When we were looking for a house to rent in Syracuse, everyone we talked to recommended their real estate agent. Invariably this agent had helped them buya house, but was not very interested in helping us rent one. Even though an agent’s fee is typically one month’s rent, half of that amount often goes to the agency and another percent towards fees and other expenses. So the monetary motivation is practicallynil. To find an agent who will actually help you, contact an agency that seems to be prominent in your area of interest (check to see who is listing most of the home sales), and ask for the agent that deals with rentals. Often this person is starting out and is happy to show you around in hopes that someday you will become a future (buying) client ofhers. At the very least, the agent should put you in the system to get automatic email updates when a new house comes up forrent. 10. Do-It-Yourself Real EstateSites:-

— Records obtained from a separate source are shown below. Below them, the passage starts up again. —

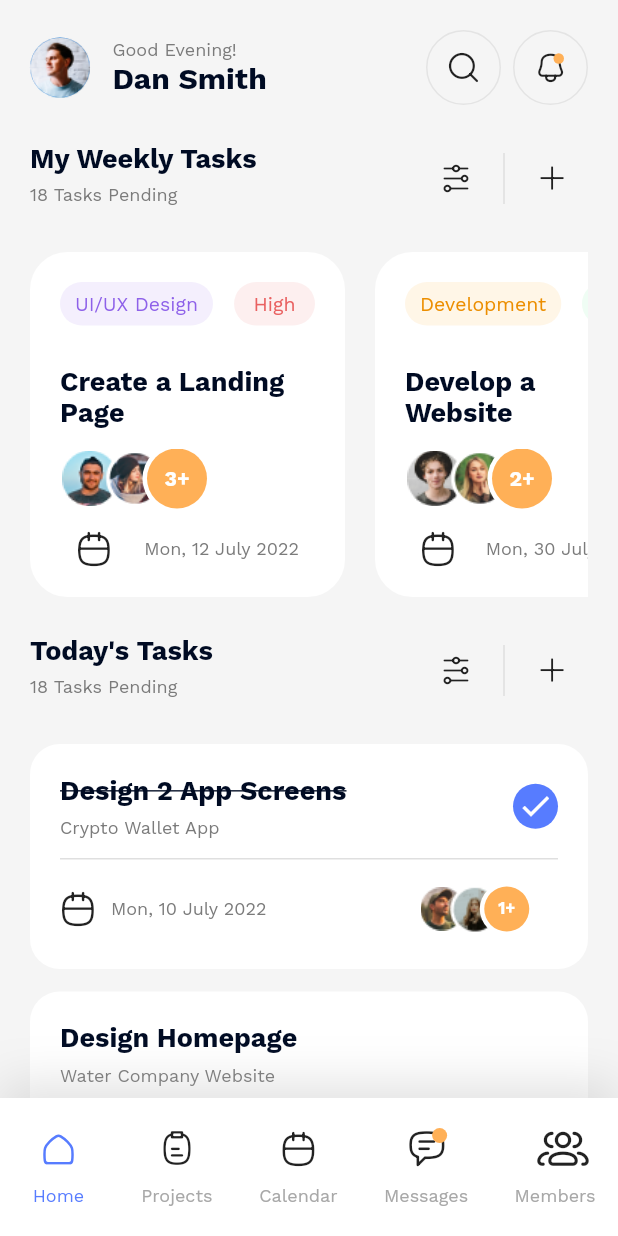
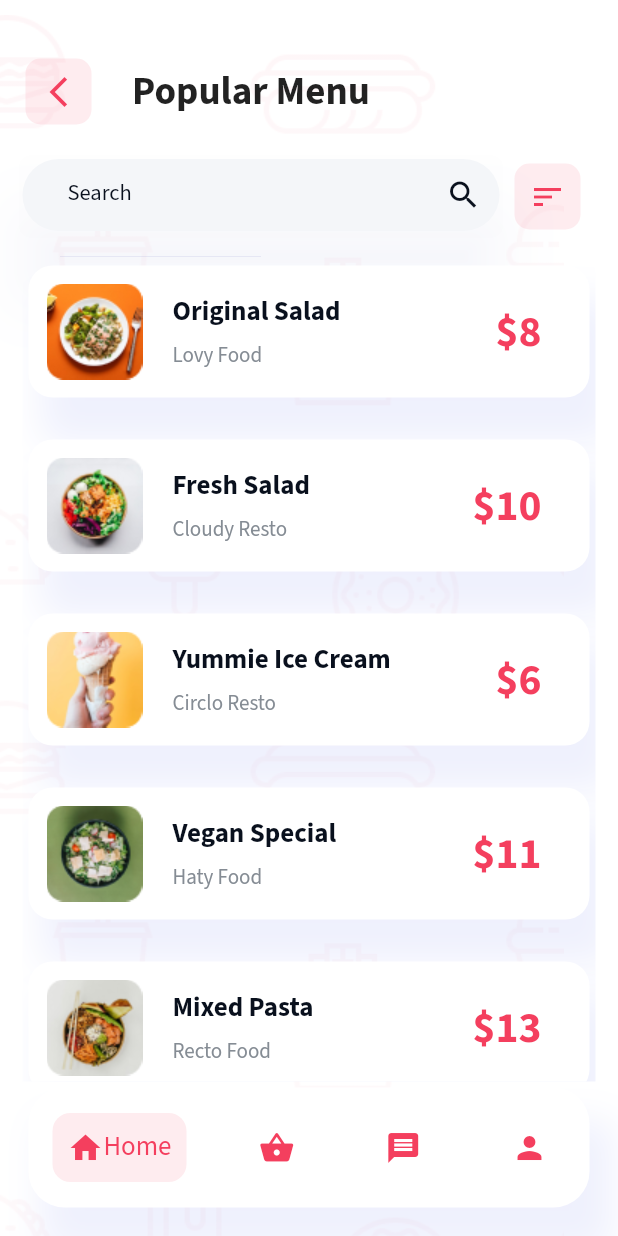
Before and after one commit to electronduke5/pr_1, a Flutter app: the FifthPage screen opened by its route, after a tap on an icon or button, on a phone screen of 412 x 824 dp. Run offline on Flutter 3.47's test engine with Material 2 defaults, Android fonts, the phone set to English and light mode, and no system bars; our stand-ins replace flutter_svg, google_fonts.

Commit message:
Создание 6 окна - окна с меню

```diff
--- a/lib/constants.dart
+++ b/lib/constants.dart
@@ -16,7 +16,15 @@ const yellowCardBackground = Color.fromRGBO(248, 217, 16, 1);
 const darkViolet = Color.fromRGBO(38, 32, 68, 1);
 const darkVioletDown = Color.fromRGBO(29, 15, 90, 1);
 const orangeLiveColor = Color.fromRGBO(242, 78, 30, 1);
+class MenuPageColors {
 
+  static const primaryPinkColor = Color(0xFFF43F5E);
+  static const onPrimaryPinkColor = Color.fromRGBO(244, 63, 94, 0.1);
+  static const searchBackgroundColor = Color(0xFFF4F6F9);
+  static const textColor = Color(0xFF09101D);
+  static const secondaryTextColor = Color(0xFF858C94);
+  static const shadowColor = Color.fromRGBO(90, 108, 234, 0.1);
+}
 class FifthPageColor {
   static const textColorDesign = Color.fromRGBO(142, 97, 233, 1);
   static const backgroundColorDesign = Color.fromRGBO(142, 97, 233, 0.1);
--- a/lib/fifth_page.dart
+++ b/lib/fifth_page.dart
@@ -11,7 +11,8 @@ class FifthPage extends StatelessWidget {
   Widget build(BuildContext context) {
     return Scaffold(
       backgroundColor: whiteSmokeBackground,
-      body: Column(
+      body: SafeArea(
+        child: Column(
           children: [
             Expanded(
               child: SingleChildScrollView(
@@ -20,7 +21,7 @@ class FifthPage extends StatelessWidget {
                 child: Column(
                   children: [
                     Padding(
-                    padding: const EdgeInsets.all(20.0),
+                      padding: const EdgeInsets.only(left: 20.0, right: 20, top:10, bottom: 20),
                       child: Column(
                         children: [
                           Row(
@@ -65,7 +66,9 @@ class FifthPage extends StatelessWidget {
                                   ),
                                 ),
                                 child: IconButton(
-                                onPressed: () {},
+                                  onPressed: () {
+                                    Navigator.of(context).pushNamed('/MenuPage');
+                                  },
                                   icon: const Icon(
                                     CustomIcons.search,
                                     size: 20,
@@ -252,6 +255,7 @@ class FifthPage extends StatelessWidget {
             ),
             customBottomNav(),
           ],
+        ),
       ),
     );
   }
--- /dev/null
+++ b/lib/helperClasses/Food.dart
@@ -0,0 +1,45 @@
+class Food {
+  String image;
+  String name;
+  String category;
+  int price;
+
+  Food(
+      {required this.image,
+        required this.name,
+        required this.category,
+        required this.price});
+
+  static List<Food> foods = [
+    Food(
+      image: 'assets/images/original_salad.png',
+      name: 'Original Salad',
+      category: 'Lovy Food',
+      price: 8,
+    ),
+    Food(
+      image: 'assets/images/fresh_salad.png',
+      name: 'Fresh Salad',
+      category: 'Cloudy Resto',
+      price: 10,
+    ),
+    Food(
+      image: 'assets/images/ice_cream.png',
+      name: 'Yummie Ice Cream',
+      category: 'Circlo Resto',
+      price: 6,
+    ),
+    Food(
+      image: 'assets/images/vegan_salad.png',
+      name: 'Vegan Special',
+      category: 'Haty Food',
+      price: 11,
+    ),
+    Food(
+      image: 'assets/images/pasta.png',
+      name: 'Mixed Pasta',
+      category: 'Recto Food',
+      price: 13,
+    ),
+  ];
+}
--- a/lib/main.dart
+++ b/lib/main.dart
@@ -1,5 +1,6 @@
 import 'package:flutter/material.dart';
 import 'package:flutter/services.dart';
+import 'package:pr_1/menu_page.dart';
 import 'package:pr_1/second_page.dart';
 import 'package:pr_1/start_page.dart';
 import 'package:pr_1/third_page.dart';
@@ -31,6 +32,7 @@ class MyApp extends StatelessWidget {
         '/ThirdPage': (BuildContext context) => const ThirdPage(),
         '/FourthPage': (BuildContext context) => const FourthPage(),
         '/FifthPage': (BuildContext context) => const FifthPage(),
+        '/MenuPage': (BuildContext context) => const MenuPage(),
       },
     );
   }
--- /dev/null
+++ b/lib/menu_page.dart
@@ -0,0 +1,296 @@
+import 'package:flutter/material.dart';
+import 'package:google_fonts/google_fonts.dart';
+import 'package:pr_1/constants.dart';
+import 'package:pr_1/helperClasses/Food.dart';
+
+class MenuPage extends StatelessWidget {
+  const MenuPage({Key? key}) : super(key: key);
+
+  @override
+  Widget build(BuildContext context) {
+    return Scaffold(
+      backgroundColor: Colors.white,
+      body: SafeArea(
+        bottom: false,
+        left: false,
+        right: false,
+        minimum: const EdgeInsets.only(top: 10),
+        child: Stack(
+          children: [
+            Image.asset('assets/images/menuBack.png'),
+            _buildGradient(),
+            Padding(
+              padding: const EdgeInsets.all(15.0),
+              child: Column(
+                children: [
+                  //Строка с названием и кнопкой назад
+                  Padding(
+                    padding: const EdgeInsets.only(top: 12.0, bottom: 14),
+                    child: Row(
+                      children: [
+                        _backButton(),
+                        Text(
+                          'Popular Menu',
+                          style: GoogleFonts.sourceSansPro(
+                            fontSize: 26,
+                            fontWeight: FontWeight.bold,
+                          ),
+                        ),
+                      ],
+                    ),
+                  ),
+                  //Строка с посиком и сортировкой
+                  Row(
+                    children: [
+                      _searchField(),
+                      _sortButton(),
+                    ],
+                  ),
+                  //Строка со всеми едами
+                  Expanded(
+                    child: ListView.builder(
+                      clipBehavior: Clip.antiAlias,
+                      //clipBehavior: Clip.none,
+                      physics: const BouncingScrollPhysics(),
+                      itemCount: Food.foods.length,
+                      itemBuilder: (BuildContext context, int index) {
+                        return _foodWidget(index);
+                      },
+                    ),
+                  ),
+                  //Стркоа с ботом нав баром
+                  _bottomNavBar(),
+                ],
+              ),
+            ),
+          ],
+        ),
+      ),
+    );
+  }
+
+  Container _bottomNavBar() {
+    return Container(
+      decoration: const BoxDecoration(boxShadow: [
+        BoxShadow(
+            color: MenuPageColors.shadowColor,
+            blurRadius: 20,
+            offset: Offset(12, 26)),
+      ]),
+      child: Card(
+        elevation: 0,
+        shape: RoundedRectangleBorder(
+          borderRadius: BorderRadius.circular(24),
+        ),
+        child: Padding(
+          padding: const EdgeInsets.all(16.0),
+          child: Row(
+            mainAxisAlignment: MainAxisAlignment.spaceBetween,
+            children: [
+              Container(
+                padding: EdgeInsets.all(10),
+                decoration: BoxDecoration(
+                    color: MenuPageColors.onPrimaryPinkColor,
+                    borderRadius: BorderRadius.circular(12)),
+                child: Row(
+                  mainAxisAlignment: MainAxisAlignment.spaceBetween,
+                  children: [
+                    const Icon(Icons.home,
+                        color: MenuPageColors.primaryPinkColor),
+                    Text(
+                      'Home',
+                      style: GoogleFonts.sourceSansPro(
+                          color: MenuPageColors.primaryPinkColor, fontSize: 18),
+                    ),
+                  ],
+                ),
+              ),
+              IconButton(
+                  onPressed: () {},
+                  icon: const Icon(
+                    Icons.shopping_basket,
+                    color: MenuPageColors.primaryPinkColor,
+                  )),
+              IconButton(
+                  onPressed: () {},
+                  icon: const Icon(
+                    Icons.message,
+                    color: MenuPageColors.primaryPinkColor,
+                  )),
+              IconButton(
+                onPressed: () {},
+                icon: const Icon(
+                  Icons.person,
+                  color: MenuPageColors.primaryPinkColor,
+                ),
+              ),
+            ],
+          ),
+        ),
+      ),
+    );
+  }
+
+  Padding _backButton() {
+    return Padding(
+      padding: const EdgeInsets.only(right: 25.0),
+      child: ElevatedButton(
+          style: ElevatedButton.styleFrom(
+            minimumSize: Size.zero,
+            padding: const EdgeInsets.all(10),
+            backgroundColor: MenuPageColors.onPrimaryPinkColor,
+            elevation: 0,
+            shape: RoundedRectangleBorder(
+              borderRadius: BorderRadius.circular(10),
+            ),
+          ),
+          onPressed: () {},
+          child: const Icon(
+            Icons.arrow_back_ios_new,
+            color: MenuPageColors.primaryPinkColor,
+          )),
+    );
+  }
+
+  Expanded _searchField() {
+    return Expanded(
+      child: Material(
+        color: Colors.transparent,
+        elevation: 20,
+        shadowColor: MenuPageColors.shadowColor,
+        child: SizedBox(
+            width: 200,
+            height: 50,
+            child: TextField(
+              style: GoogleFonts.sourceSansPro(
+                  fontSize: 15, color: MenuPageColors.textColor),
+              enabled: false,
+              readOnly: true,
+              obscureText: true,
+              decoration: InputDecoration(
+                labelStyle: GoogleFonts.sourceSansPro(
+                    fontSize: 15, color: MenuPageColors.textColor),
+                filled: true,
+                fillColor: MenuPageColors.searchBackgroundColor,
+                border: const OutlineInputBorder(
+                    borderSide: BorderSide.none,
+                    borderRadius: BorderRadius.all(Radius.circular(100))),
+                contentPadding: const EdgeInsets.only(left: 30),
+                labelText: 'Search',
+                suffixIcon: const Icon(
+                  Icons.search,
+                  color: MenuPageColors.textColor,
+                ),
+              ),
+            )),
+      ),
+    );
+  }
+
+  Padding _sortButton() {
+    return Padding(
+      padding: const EdgeInsets.all(8.0),
+      child: ElevatedButton(
+          style: ElevatedButton.styleFrom(
+            minimumSize: Size.zero,
+            padding: const EdgeInsets.all(10),
+            backgroundColor: MenuPageColors.onPrimaryPinkColor,
+            elevation: 0,
+            shape: RoundedRectangleBorder(
+              borderRadius: BorderRadius.circular(10),
+            ),
+          ),
+          onPressed: () {},
+          child: const Icon(
+            Icons.sort,
+            color: MenuPageColors.primaryPinkColor,
+          )),
+    );
+  }
+
+  Padding _foodWidget(int index) {
+    return Padding(
+      padding: const EdgeInsets.symmetric(vertical: 10),
+      child: Container(
+        decoration: const BoxDecoration(boxShadow: [
+          BoxShadow(
+              color: MenuPageColors.shadowColor,
+              blurRadius: 20,
+              offset: Offset(12, 26)),
+        ]),
+        child: Card(
+          elevation: 0,
+          shape: const RoundedRectangleBorder(
+            borderRadius: BorderRadius.all(Radius.circular(16.0)),
+          ),
+          child: Padding(
+            padding: const EdgeInsets.all(12.0),
+            child: Row(
+              children: [
+                Image.asset(Food.foods[index].image),
+                Expanded(
+                  child: Padding(
+                    padding: const EdgeInsets.only(left: 20.0),
+                    child: Column(
+                      mainAxisAlignment: MainAxisAlignment.spaceBetween,
+                      crossAxisAlignment: CrossAxisAlignment.start,
+                      children: [
+                        Text(
+                          Food.foods[index].name,
+                          style: GoogleFonts.sourceSansPro(
+                            color: MenuPageColors.textColor,
+                            fontSize: 18.0,
+                            fontWeight: FontWeight.bold,
+                          ),
+                        ),
+                        Padding(
+                          padding: const EdgeInsets.only(top: 6.0),
+                          child: Text(
+                            Food.foods[index].category,
+                            style: GoogleFonts.sourceSansPro(
+                              color: MenuPageColors.secondaryTextColor,
+                              fontSize: 14.0,
+                            ),
+                          ),
+                        ),
+                      ],
+                    ),
+                  ),
+                ),
+                Padding(
+                  padding: const EdgeInsets.only(right: 20),
+                  child: Text(
+                    "\$${Food.foods[index].price}",
+                    style: GoogleFonts.sourceSansPro(
+                      fontSize: 29,
+                      fontWeight: FontWeight.bold,
+                      color: MenuPageColors.primaryPinkColor,
+                    ),
+                  ),
+                ),
+              ],
+            ),
+          ),
+        ),
+      ),
+    );
+  }
+
+  Container _buildGradient() {
+    return Container(
+      decoration: BoxDecoration(
+          gradient: LinearGradient(
+        begin: Alignment.topCenter,
+        end: Alignment.bottomCenter,
+        stops: const [
+          0.0,
+          0.2,
+        ],
+        colors: [
+          Colors.white.withOpacity(0.1),
+          Colors.white.withOpacity(0.418),
+        ],
+      )),
+    );
+  }
+}
--- a/pubspec.yaml
+++ b/pubspec.yaml
@@ -31,6 +31,7 @@ dependencies:
     sdk: flutter
 
   flutter_svg: ^1.1.1
+  google_fonts: ^3.0.1
 
 
   # The following adds the Cupertino Icons font to your application.
```
Also changed, not shown: assets/icons/menuBackground.svg (added), assets/icons/sort.svg (added), assets/images/fresh_salad.png (added), assets/images/ice_cream.png (added), assets/images/menuBack.png (added), assets/images/original_salad.png (added), assets/images/pasta.png (added), assets/images/vegan_salad.png (added), pubspec.lock. Lines whose indentation alone changed are shown as unchanged.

If you prefer not to work with an agent during the looking phase, real estate search engines like Realtor.com and Trulia also have rentallistings. 11. Moderate IncomeHousing:- When we were moving to the Washington, DC, area, we found a city program that set aside a certain number of rental apartments — sometimes in upscale buildings or townhouse complexes — for families with moderate incomes. Unfortunately, most of these apartments had long waiting lists, but it’s worth a try if you think you mightqualify. Try searching online for your city and the words “moderate income housing” to see if any programs exist in your area. 12. Look for Houses That Are NotSelling:-
How do you know? In a free real estate site like Redfin or Trulia, search for homes that have been on the market a long time or whose prices have been reduced. Another place to search is For Sale ByOwner. If you like the house, contact the agent and see if the owners would consider renting. Many homeowners have already bought another house and can’t afford a doublemortgage. Lisi George of Cincinnati, Ohio, says she found her house this way. When her husband accepted a job in her home town of Cincinnati, their house in Colorado had not sold. Their realtor suggested that they leave most of the furniture, because the home showed well with it.